## BRIEF
Could you reproduce the entries exactly, omitting every picture?

## MATERIAL FOR THIS TASK
[Start of Attachment]

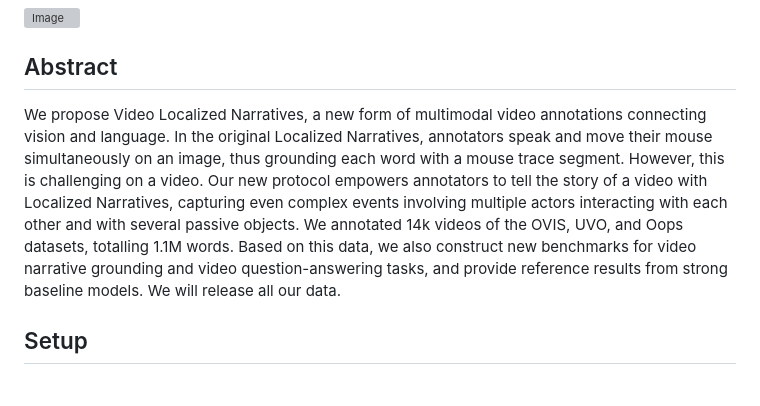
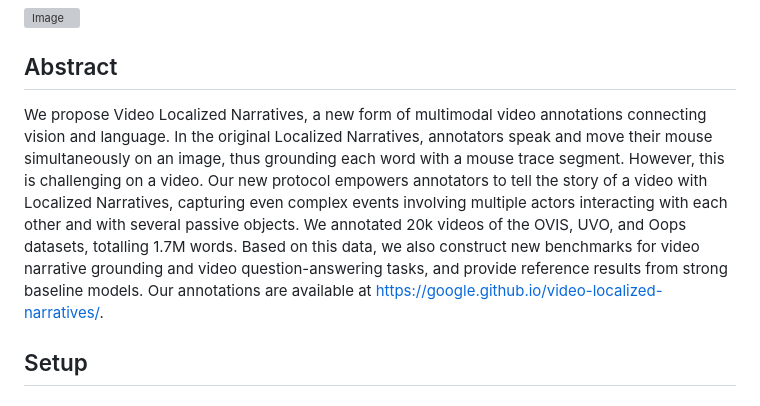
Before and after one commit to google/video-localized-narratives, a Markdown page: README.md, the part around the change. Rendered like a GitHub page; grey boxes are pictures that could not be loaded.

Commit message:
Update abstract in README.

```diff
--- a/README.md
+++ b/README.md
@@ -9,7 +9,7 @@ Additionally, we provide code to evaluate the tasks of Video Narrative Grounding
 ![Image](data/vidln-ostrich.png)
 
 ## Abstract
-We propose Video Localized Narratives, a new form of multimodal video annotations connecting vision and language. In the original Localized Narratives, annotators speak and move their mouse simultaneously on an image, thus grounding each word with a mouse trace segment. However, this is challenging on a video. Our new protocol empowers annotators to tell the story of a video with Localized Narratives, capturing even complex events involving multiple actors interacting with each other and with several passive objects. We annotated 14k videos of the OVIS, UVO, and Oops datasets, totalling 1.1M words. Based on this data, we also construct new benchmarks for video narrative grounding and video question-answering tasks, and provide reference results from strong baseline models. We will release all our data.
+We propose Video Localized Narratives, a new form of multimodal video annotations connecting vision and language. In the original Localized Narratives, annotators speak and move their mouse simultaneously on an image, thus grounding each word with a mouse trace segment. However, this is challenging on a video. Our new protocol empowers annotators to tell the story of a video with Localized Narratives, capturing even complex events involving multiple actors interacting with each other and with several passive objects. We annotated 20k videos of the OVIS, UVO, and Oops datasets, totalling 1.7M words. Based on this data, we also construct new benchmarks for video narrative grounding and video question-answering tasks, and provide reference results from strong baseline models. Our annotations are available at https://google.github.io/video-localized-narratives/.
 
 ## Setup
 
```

[End of Attachment]

## SOLUTION TO THE PROBLEM
Before and after one commit to google/video-localized-narratives, a Markdown page: README.md, the part around the change. Rendered like a GitHub page; grey boxes are pictures that could not be loaded.

Commit message:
Update abstract in README.

```diff
--- a/README.md
+++ b/README.md
@@ -9,7 +9,7 @@ Additionally, we provide code to evaluate the tasks of Video Narrative Grounding
 ![Image](data/vidln-ostrich.png)
 
 ## Abstract
-We propose Video Localized Narratives, a new form of multimodal video annotations connecting vision and language. In the original Localized Narratives, annotators speak and move their mouse simultaneously on an image, thus grounding each word with a mouse trace segment. However, this is challenging on a video. Our new protocol empowers annotators to tell the story of a video with Localized Narratives, capturing even complex events involving multiple actors interacting with each other and with several passive objects. We annotated 14k videos of the OVIS, UVO, and Oops datasets, totalling 1.1M words. Based on this data, we also construct new benchmarks for video narrative grounding and video question-answering tasks, and provide reference results from strong baseline models. We will release all our data.
+We propose Video Localized Narratives, a new form of multimodal video annotations connecting vision and language. In the original Localized Narratives, annotators speak and move their mouse simultaneously on an image, thus grounding each word with a mouse trace segment. However, this is challenging on a video. Our new protocol empowers annotators to tell the story of a video with Localized Narratives, capturing even complex events involving multiple actors interacting with each other and with several passive objects. We annotated 20k videos of the OVIS, UVO, and Oops datasets, totalling 1.7M words. Based on this data, we also construct new benchmarks for video narrative grounding and video question-answering tasks, and provide reference results from strong baseline models. Our annotations are available at https://google.github.io/video-localized-narratives/.
 
 ## Setup
 
```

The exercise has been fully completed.